Author Archives: George Simmers

After many years as a teacher, I retired and began researching for a Ph.D. on the fiction of the Great War – especially the books, stories and plays that were written during the War or immediately afterwards.

What Helen Zenna Smith did next

It’s good to read someone enthusiastic for Not So Quiet… by ‘Helen Zenna Smith’ (alias Evadne Price). On the Paris Review website, Lucy Scholes makes a strong case for the book (admiring it with fewer reservations than I did in my 2014 paper on Evadne Price and her rather wonderful life of untruths.) Lucy Scholes […]

Arnold Bennett at the MOI

I’ve just added a new piece to my online ‘Pieces of Longer Writing’. It’s the text of a paper I gave at an Arnold Bennett Society conference in Stoke in 2017, giving an account of Bennett’s work when he was at the Ministry of Information in 1918.

Robert Blake (and Sexton)

Sanjay Sircar, a reader of this blog, has sent me an interesting footnote to my long-ago posts about the Sexton Blake detective magazines. His mother , Rani Sircar, wrote a memoir, Dancing Round the Maypole: Growing Out of British India (New Delhi: Rupa, 2003). In this she records that at school in Madras in the […]

Kipling advertises War Bonds

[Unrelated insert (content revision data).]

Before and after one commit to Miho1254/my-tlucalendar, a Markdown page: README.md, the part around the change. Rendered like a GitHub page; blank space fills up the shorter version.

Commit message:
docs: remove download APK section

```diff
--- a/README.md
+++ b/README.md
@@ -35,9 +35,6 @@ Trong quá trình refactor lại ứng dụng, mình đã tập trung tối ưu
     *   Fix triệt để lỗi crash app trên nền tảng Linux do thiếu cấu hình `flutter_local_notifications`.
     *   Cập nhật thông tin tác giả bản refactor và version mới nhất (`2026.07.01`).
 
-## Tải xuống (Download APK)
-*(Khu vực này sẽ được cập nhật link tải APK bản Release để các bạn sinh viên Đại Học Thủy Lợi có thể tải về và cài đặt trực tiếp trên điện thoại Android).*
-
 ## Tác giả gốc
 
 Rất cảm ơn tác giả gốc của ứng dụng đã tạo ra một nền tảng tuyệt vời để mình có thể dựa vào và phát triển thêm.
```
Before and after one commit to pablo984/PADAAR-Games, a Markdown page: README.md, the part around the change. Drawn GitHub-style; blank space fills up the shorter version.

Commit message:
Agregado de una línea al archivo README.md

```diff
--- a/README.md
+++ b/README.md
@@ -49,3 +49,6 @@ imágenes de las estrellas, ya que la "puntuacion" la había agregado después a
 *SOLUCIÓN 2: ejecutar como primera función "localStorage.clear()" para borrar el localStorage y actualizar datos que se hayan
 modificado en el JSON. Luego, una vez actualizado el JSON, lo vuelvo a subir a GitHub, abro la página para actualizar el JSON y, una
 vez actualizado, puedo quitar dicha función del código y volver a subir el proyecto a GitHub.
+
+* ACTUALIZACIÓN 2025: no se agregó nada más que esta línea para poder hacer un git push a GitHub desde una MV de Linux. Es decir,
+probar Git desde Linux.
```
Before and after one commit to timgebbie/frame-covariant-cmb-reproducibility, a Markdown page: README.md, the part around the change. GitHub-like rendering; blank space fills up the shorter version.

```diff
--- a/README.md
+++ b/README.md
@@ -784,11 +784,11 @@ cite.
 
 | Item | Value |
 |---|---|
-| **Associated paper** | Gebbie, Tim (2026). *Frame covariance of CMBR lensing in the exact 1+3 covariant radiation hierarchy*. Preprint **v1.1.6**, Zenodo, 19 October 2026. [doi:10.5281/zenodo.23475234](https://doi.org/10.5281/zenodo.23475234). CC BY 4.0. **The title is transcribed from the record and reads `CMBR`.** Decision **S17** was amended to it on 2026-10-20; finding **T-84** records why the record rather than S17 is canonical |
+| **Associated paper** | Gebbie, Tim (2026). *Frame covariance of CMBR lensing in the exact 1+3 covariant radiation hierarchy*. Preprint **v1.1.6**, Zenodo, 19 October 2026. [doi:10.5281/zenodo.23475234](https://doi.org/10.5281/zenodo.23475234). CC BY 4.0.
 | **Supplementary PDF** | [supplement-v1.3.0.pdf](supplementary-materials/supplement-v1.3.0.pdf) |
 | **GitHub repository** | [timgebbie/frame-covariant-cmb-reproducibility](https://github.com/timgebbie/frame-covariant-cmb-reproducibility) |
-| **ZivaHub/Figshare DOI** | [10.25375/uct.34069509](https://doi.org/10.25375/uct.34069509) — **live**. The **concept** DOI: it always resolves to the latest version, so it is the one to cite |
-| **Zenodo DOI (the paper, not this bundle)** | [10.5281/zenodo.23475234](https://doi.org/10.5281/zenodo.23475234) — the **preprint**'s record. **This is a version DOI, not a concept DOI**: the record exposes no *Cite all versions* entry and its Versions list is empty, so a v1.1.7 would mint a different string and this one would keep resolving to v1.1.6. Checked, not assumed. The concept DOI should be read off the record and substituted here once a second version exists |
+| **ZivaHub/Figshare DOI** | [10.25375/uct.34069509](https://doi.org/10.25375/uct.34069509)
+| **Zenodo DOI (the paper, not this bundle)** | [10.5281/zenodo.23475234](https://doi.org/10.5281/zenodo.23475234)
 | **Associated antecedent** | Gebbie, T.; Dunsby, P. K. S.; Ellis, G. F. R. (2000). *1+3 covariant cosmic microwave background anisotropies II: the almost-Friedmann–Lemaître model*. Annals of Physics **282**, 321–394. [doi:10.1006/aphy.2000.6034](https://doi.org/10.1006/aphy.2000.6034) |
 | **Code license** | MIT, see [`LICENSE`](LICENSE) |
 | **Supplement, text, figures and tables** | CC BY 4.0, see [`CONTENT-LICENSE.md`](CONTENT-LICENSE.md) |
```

I spent a pleasant day in the British Library at Boston Spa yesterday, looking at copies of the Star evening newspaper for 1918. Among the things that caught my eye was this advertisement for War Bonds, featuring Kipling at his most rhetorically fierce. I’ve read quite a bit of war propaganda over the years, but […]

London Opinion

It’s a long time since I was seriously collecting variations on the ‘white feather’ theme, but today I was delighted to come across a postwar variation on the theme in London Opinion, in early 1919, when everyone was asking when demobilisation was going to happen:

Sound Mirrors

There’s an interesting article on the BBC News website about the concrete sound mirrors erected on the British coast during the First World War. These were designed to catch and amplify the sound of incoming aircraft, and so give warning of air raids. The technology was apparently still being developed till the thirties, when it […]

Commando No 5181

Commando comics have been on sale since 1961. For those who don’t know them – they have a small, square format, containing 64 pages of black-and-white drawings telling a war story, most often about the Second World War. They are published by D.C. Thompson of Dundee, publishers of the once-mighty Beano. The Beano is not […]

P.G. Wodehouse – the Man and his Work

The P.G. Wodehouse exhibition at the British Library that I mentioned a few weeks ago is now happily in place, and Marion and I visited while in London earlier this week. It is a fairly  small affair, in the Sir John Ritblat Treasures of the British Library room. The last exhibit I saw in that space […]

Munnings as war artist

In my ignorance, I had never realised that Alfred Munnings was a war artist. Has he featured in any of the war painting exhibitions I’ve seen over the years? If so, I don’t remember.  But a war artist he was, in 1918, embedded within the Canadian cavalry, and later with the Canadian Forestry Corps. Usually […]

Not Such Quiet Girls…

This is just a brief note to say how much I enjoyed Not Such Quiet Girls… presented by Opera North in the Howard Assembly rooms in Leeds last week. The main storyline is about a lesbian relationship that flowers in France but collapses with the end of the war. (Hall is perhaps the main influence […]